Francisco Corbetta (1615-1681), the most significant and prolific composer for baroque guitar in the seventeenth century (el mejor de todo “the best of all” said Gaspar Sanz, Instrucción de música, 1674), born in Pavia, Italy. He lived in France and Italy, travelled to Spain, England, Austria at the time when baroque guitar replaced the lute as the most common household instrument. Although he never officially held the post of guitar teacher, his list of pupils is exclusive: Carlo II – the Duke of Mantua; Philip IV of Spain; Archduke Leopold Wilhelm of Austria; Charles II of England; Princess Ann (the future queen of England); Hanrietta Anne, the Duchess of Orleans and Louis XIV of France.

Theorbo has evolved from the bass-lute due to necessity to broaden the lower register (by extension of the neck and accommodation of long bass strings) and create a more resonant sound that is better suited for vocal accompaniment. It has usually fourteen rows of strings.

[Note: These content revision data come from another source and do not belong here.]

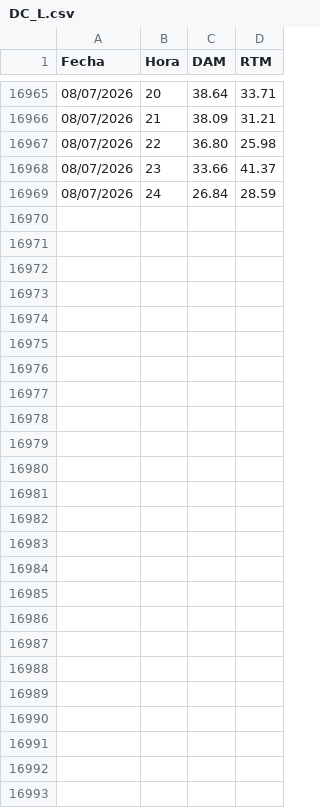
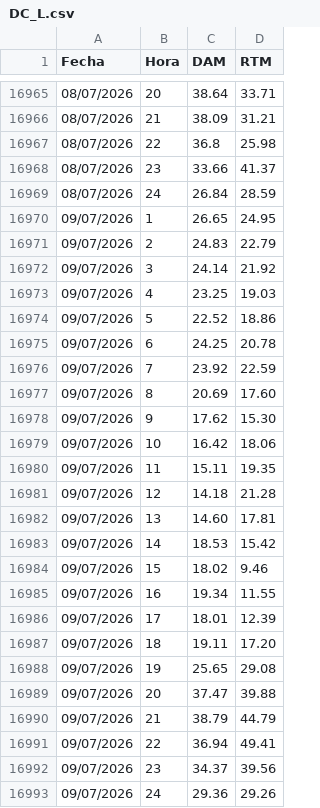
Before and after one commit to AlanSMX/Precios-ERCOT, a CSV file: DC_L.csv, drawn as a sheet; only a part is shown, gaps mark what is left out; the diff covers the shown part only.

```diff
--- a/DC_L.csv
+++ b/DC_L.csv
@@ -16966,4 +16966,28 @@ Fecha,Hora,DAM,RTM
 08/07/2026,21,38.09,31.21
-08/07/2026,22,36.80,25.98
+08/07/2026,22,36.8,25.98
 08/07/2026,23,33.66,41.37
 08/07/2026,24,26.84,28.59
+09/07/2026,1,26.65,24.95
+09/07/2026,2,24.83,22.79
+09/07/2026,3,24.14,21.92
+09/07/2026,4,23.25,19.03
+09/07/2026,5,22.52,18.86
+09/07/2026,6,24.25,20.78
+09/07/2026,7,23.92,22.59
+09/07/2026,8,20.69,17.60
+09/07/2026,9,17.62,15.30
+09/07/2026,10,16.42,18.06
+09/07/2026,11,15.11,19.35
+09/07/2026,12,14.18,21.28
+09/07/2026,13,14.60,17.81
+09/07/2026,14,18.53,15.42
+09/07/2026,15,18.02,9.46
+09/07/2026,16,19.34,11.55
+09/07/2026,17,18.01,12.39
+09/07/2026,18,19.11,17.20
+09/07/2026,19,25.65,29.08
+09/07/2026,20,37.47,39.88
+09/07/2026,21,38.79,44.79
+09/07/2026,22,36.94,49.41
+09/07/2026,23,34.37,39.56
+09/07/2026,24,29.36,29.26
```
Also changed, not shown: 3 edited cells elsewhere in this file, DC_R.csv.
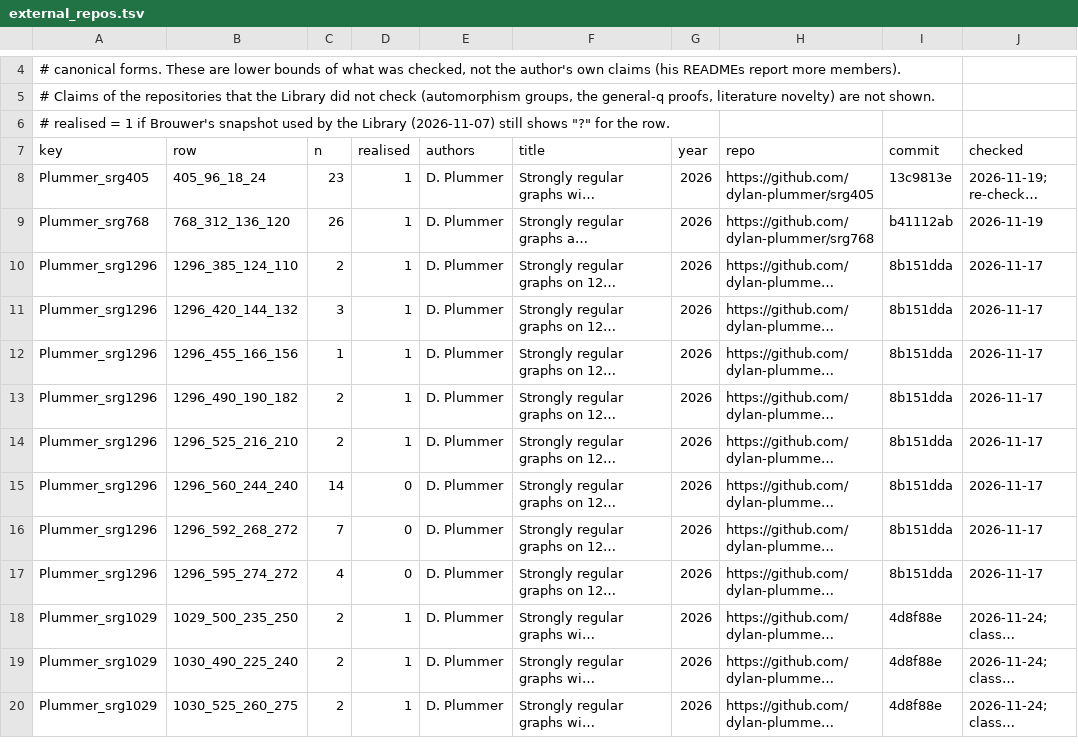
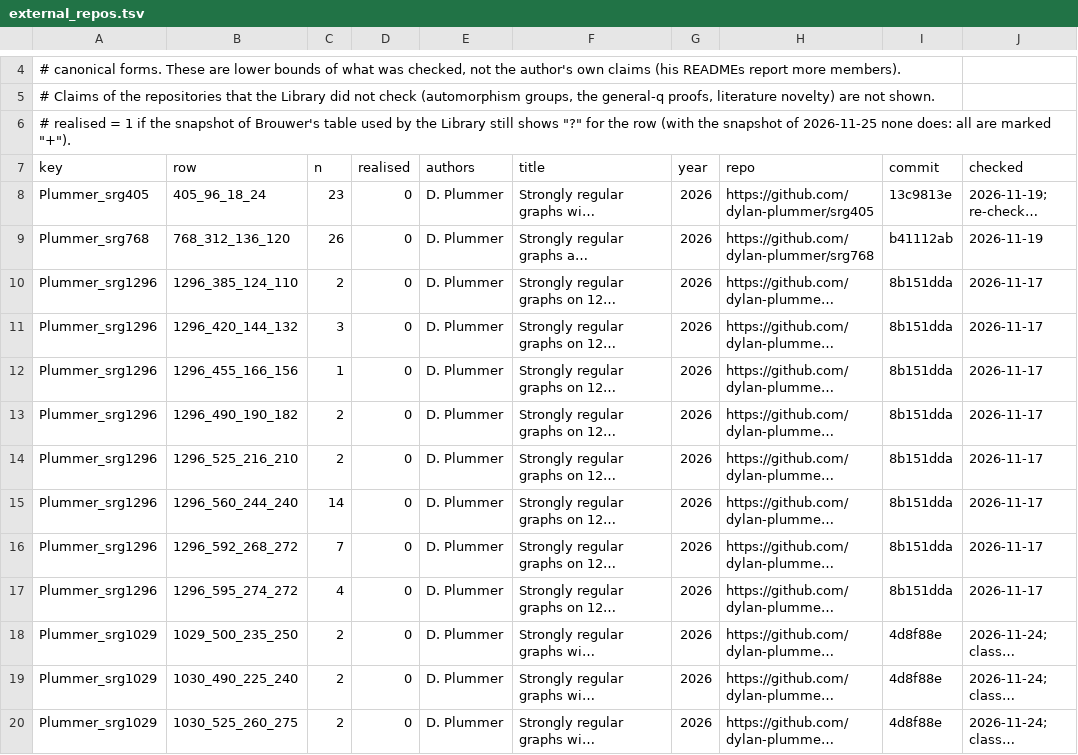
Before and after one commit to tonykoval/srg-database, a TSV file: data/library/sources/external_repos.tsv, drawn as a sheet; only a part is shown, gaps mark what is left out; long unchanged cells end in …; the diff names each change by its address in the sheet, - before the commit and + after, or states it on an @@ line.

```diff
--- a/data/library/sources/external_repos.tsv
+++ b/data/library/sources/external_repos.tsv
-A6 (key): …1 if Brouwer's snapshot used by the Library (2026-11-07) still shows "?" for the row.
+A6 (key): …1 if the snapshot of Brouwer's table used by the Library still shows "?" for the row (with the snapshot of 2026-11-25 none does: all are marked "+").
-D8:D14 (realised): 1
+D8:D14 (realised): 0
-D18:D20 (realised): 1
+D18:D20 (realised): 0
```
Also changed, not shown: 24 other files.
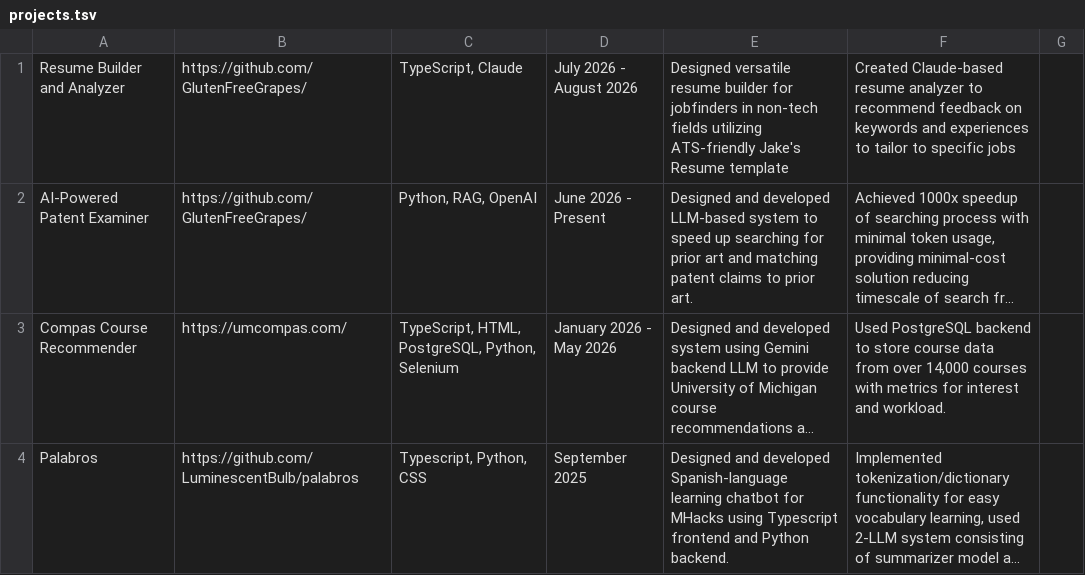
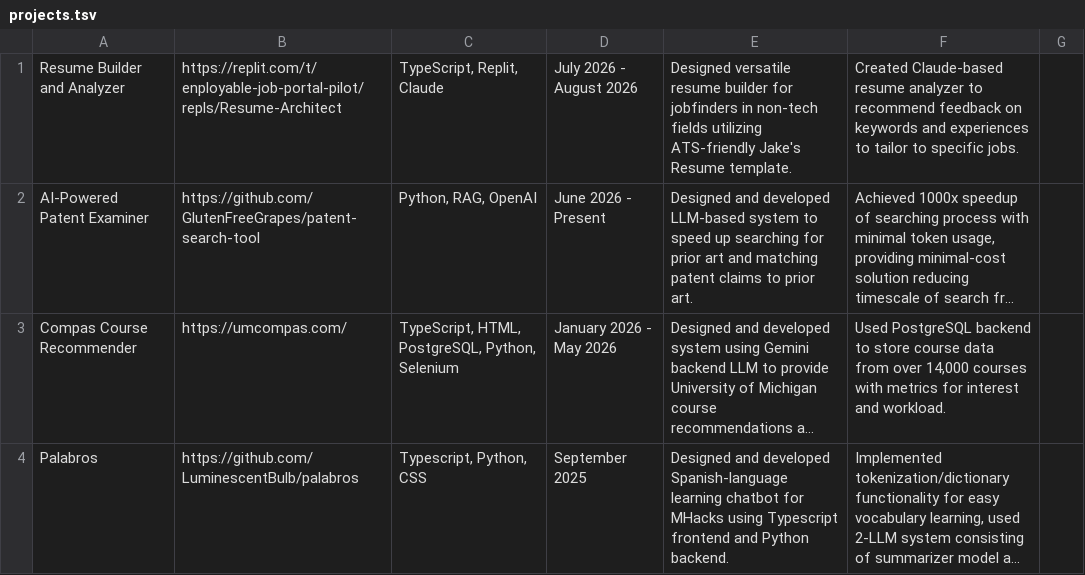
Before and after one commit to GlutenFreeGrapes/glutenfreegrapes.github.io, a TSV file: assets/projects.tsv, drawn as a sheet; only a part is shown; long unchanged cells end in …; the diff names each change by its address in the sheet, - before the commit and + after, or states it on an @@ line.

```diff
--- a/assets/projects.tsv
+++ b/assets/projects.tsv
-B1: https://github.com/GlutenFreeGrapes/
+B1: https://replit.com/t/enployable-job-portal-pilot/repls/Resume-Architect
-C1: TypeScript, Claude
+C1: TypeScript, Replit, Claude
-E1: …Jake's Resume template
+E1: …Jake's Resume template.
-F1: …to specific jobs
+F1: …to specific jobs.
-B2: https://github.com/GlutenFreeGrapes/
+B2: https://github.com/GlutenFreeGrapes/patent-search-tool
```
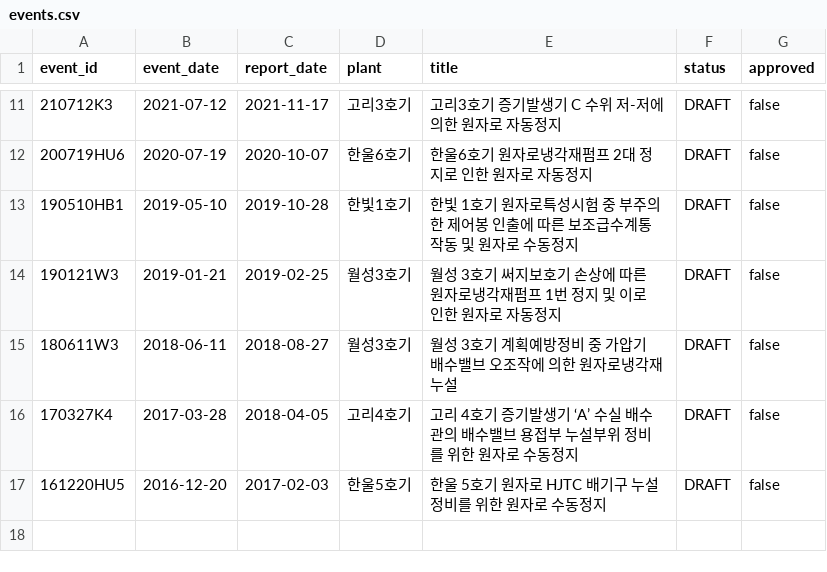
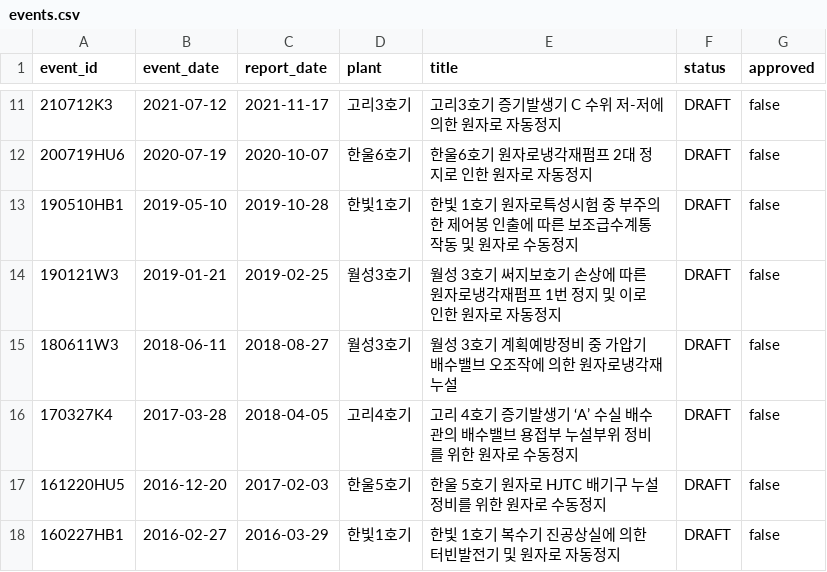
Before and after one commit to worldinyj/opis-chatgpt, a CSV file: index/events.csv, drawn as a sheet; only a part is shown, gaps mark what is left out.

Commit message:
PILOT-17 draft preventive maintenance operating experience and coordinated response analysis

```diff
--- a/index/events.csv
+++ b/index/events.csv
@@ -17 +17,2 @@ event_id,event_date,report_date,plant,title,status,approved
 161220HU5,2016-12-20,2017-02-03,한울5호기,한울 5호기 원자로 HJTC 배기구 누설 정비를 위한 원자로 수동정지,DRAFT,false
+160227HB1,2016-02-27,2016-03-29,한빛1호기,한빛 1호기 복수기 진공상실에 의한 터빈발전기 및 원자로 자동정지,DRAFT,false
```
Also changed, not shown: 11 other files.
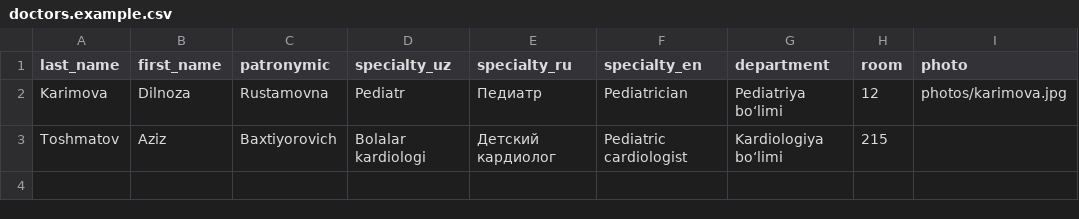
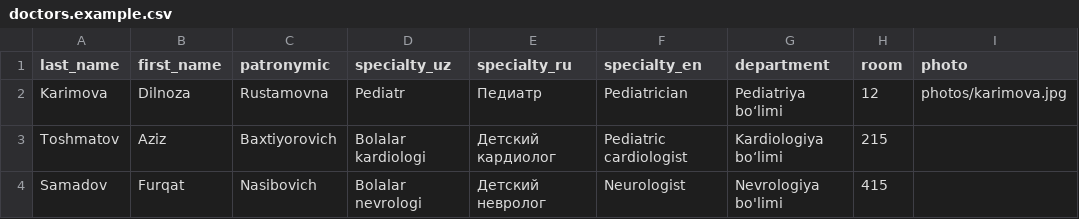
Before and after one commit to asad1001/doctor-feedback-bot, a CSV file: doctors.example.csv, drawn as a sheet; the diff names each change by its address in the sheet, - before the commit and + after, or states it on an @@ line.

Commit message:
Update doctors

```diff
--- a/doctors.example.csv
+++ b/doctors.example.csv
+row 4: Samadov | Furqat | Nasibovich | Bolalar nevrologi | Детский невролог | Neurologist | Nevrologiya bo'limi | 415
```
Also changed, not shown: 1 other file.
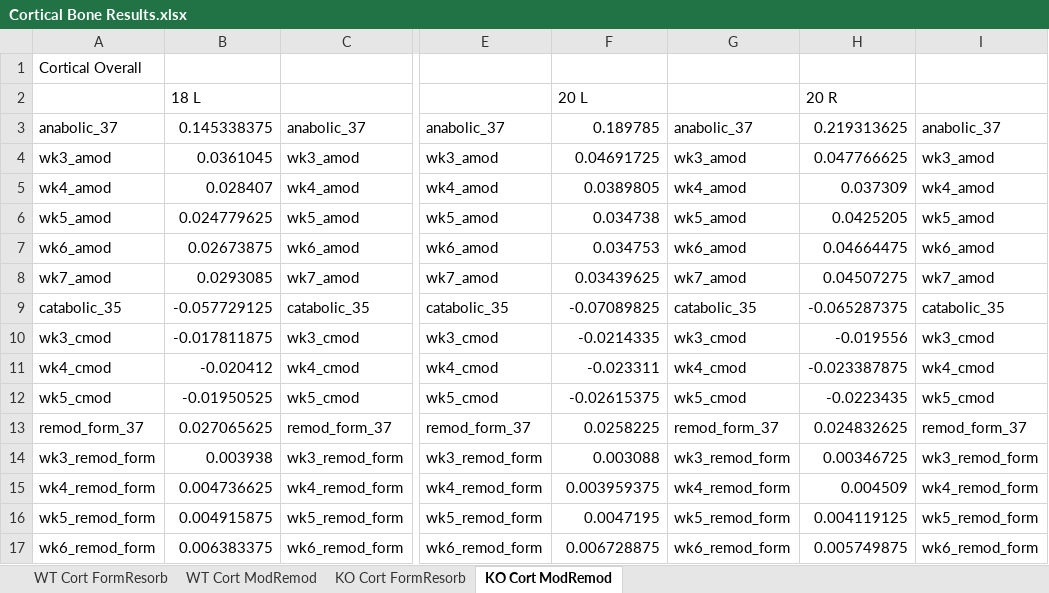
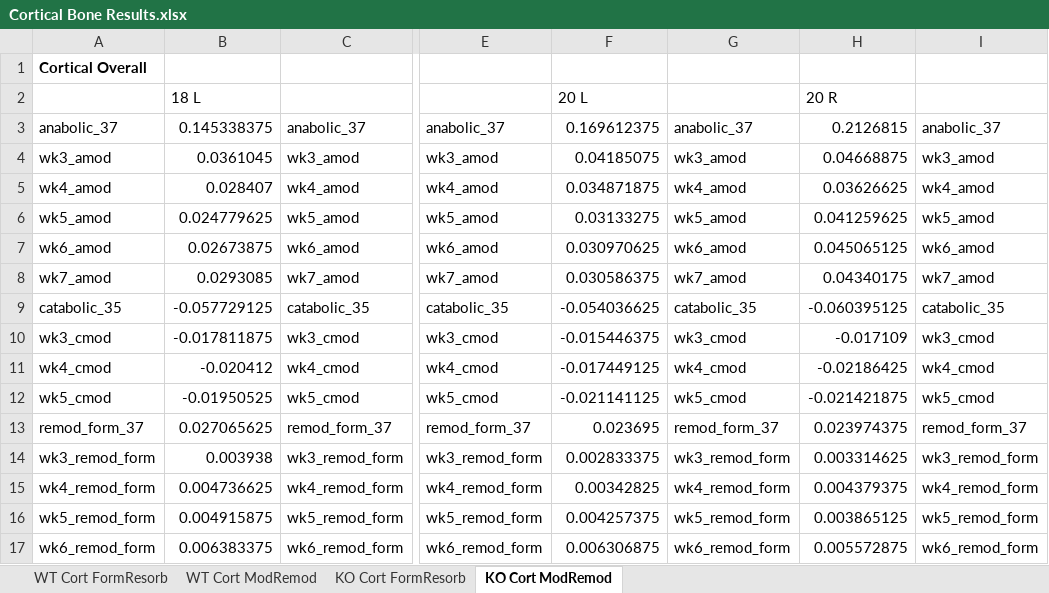
Before and after one commit to pts2116/BBL-ModRemod, an Excel workbook: Cortical Bone Results.xlsx, sheet KO Cort ModRemod, drawn as a sheet; only a part is shown, gaps mark what is left out; values as stored, in another font and other column widths than the file's, no borders; the diff covers the shown part only; the diff names each change by its address in the sheet, - before the commit and + after, or states it on an @@ line.

```diff
--- a/Cortical Bone Results.xlsx (sheet KO Cort ModRemod)
+++ b/Cortical Bone Results.xlsx (sheet KO Cort ModRemod)
-A1 bold: off
+A1 bold: on
-F3: 0.189785
+F3: 0.169612375
-H3: 0.219313625
+H3: 0.2126815
-F4: 0.04691725
+F4: 0.04185075
-H4: 0.047766625
+H4: 0.04668875
-F5: 0.0389805
+F5: 0.034871875
-H5: 0.037309
+H5: 0.03626625
-F6: 0.034738
+F6: 0.03133275
-H6: 0.0425205
+H6: 0.041259625
-F7: 0.034753
+F7: 0.030970625
-H7: 0.04664475
+H7: 0.045065125
-F8: 0.03439625
+F8: 0.030586375
-H8: 0.04507275
+H8: 0.04340175
-F9: -0.07089825
+F9: -0.054036625
-H9: -0.065287375
+H9: -0.060395125
-F10: -0.0214335
+F10: -0.015446375
-H10: -0.019556
+H10: -0.017109
-F11: -0.023311
+F11: -0.017449125
-H11: -0.023387875
+H11: -0.02186425
-F12: -0.02615375
+F12: -0.021141125
-H12: -0.0223435
+H12: -0.021421875
-F13: 0.0258225
+F13: 0.023695
-H13: 0.024832625
+H13: 0.023974375
-F14: 0.003088
+F14: 0.002833375
-H14: 0.00346725
+H14: 0.003314625
-F15: 0.003959375
+F15: 0.00342825
-H15: 0.004509
+H15: 0.004379375
-F16: 0.0047195
+F16: 0.004257375
-H16: 0.004119125
+H16: 0.003865125
-F17: 0.006728875
+F17: 0.006306875
-H17: 0.005749875
+H17: 0.005572875
```
Also changed, not shown: 101 edited cells and cell formats elsewhere in this sheet, sheet KO Cort FormResorb, sheet WT Cort FormResorb, sheet WT Cort ModRemod, Trabecular Bone Results.xlsx, 9 other files.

Sébastien de Brossard claimed that the theorbo was invented by Nicolas Hotman (1610-1663), the famous violist and theorbist in service of the duke of Orleans (Dictionnaire de musique, 1703). However, the first records about the theorbo is found in 1589, at the court of Alfonso II d’Este, Duke of Ferrara in Italy.

“... This instrument (Theorbo) has a wider range in bass than in treble; as a result, there is a distinction to be made between Théorbe de Pièces (for solo pieces) and Théorbe d’accompangnement (for accompanying) ... Good playing demands much accuracy and strength in both hands. That way, the tone is evenly beautiful; the trebles are clear and bright, and the bass noble and full of majesty...” (Jean-Benjamin Francois de la Borde – Essai sur la Musique Ancienne et Moderne, 1780).

„The smaller theorbo, has the same number of strings as the larger theorbo, but it is tuned four tones higher. This instrument is more suitable for basso continuo then archlute because its treble is neithter bellow the register of human voice, nor it is too far above the bass“ (James Talbot, 1690., Talbot Ms. Mus 1187, Christ Church Library, Oxford).

Baroque guitar is in fashion from 1600 until 1750. Almost every court in Europe, as well as a dance teachers, has engaged the services of a virtuoso guitar teacher. The total number of manuscripts and printed collections of music for guitar in the seventeen century, greatly outnumbers that of lute or harpsichord.

Baroque or Spanish guitar has five rows of strings. It is far more practical and less awkward instrument compared to the dignified lute (or the theorbo). Smaller number of strings meant quicker tuning, easier upkeep, and transport.

On guitar, it is possible to modulate to every mode or key without the need to re-tune certain strings. The fashionable, mixed style of playing meant that the sound is produced by strumming (batterie) as well as plucking (pincer) the strings. Chords are played usually with strumming movement while melodic and contrapuntal textures are expressed by plucking, the same as on the lute. Anybody could learn a few chords to play on the guitar with ease and use them to accompany song or dance, but it was also possible to play with great virtuosity.


Soteska, Devil's tower

The most interesting jewels of Slovenia's landscape are very often those that are shrouded in a veil of mystery. One such place is the Devil's Tower in Soteska, a little village between two forested plateaux. The tower has stood here for over three hundred years, a place of entertainment and sinful pleasure.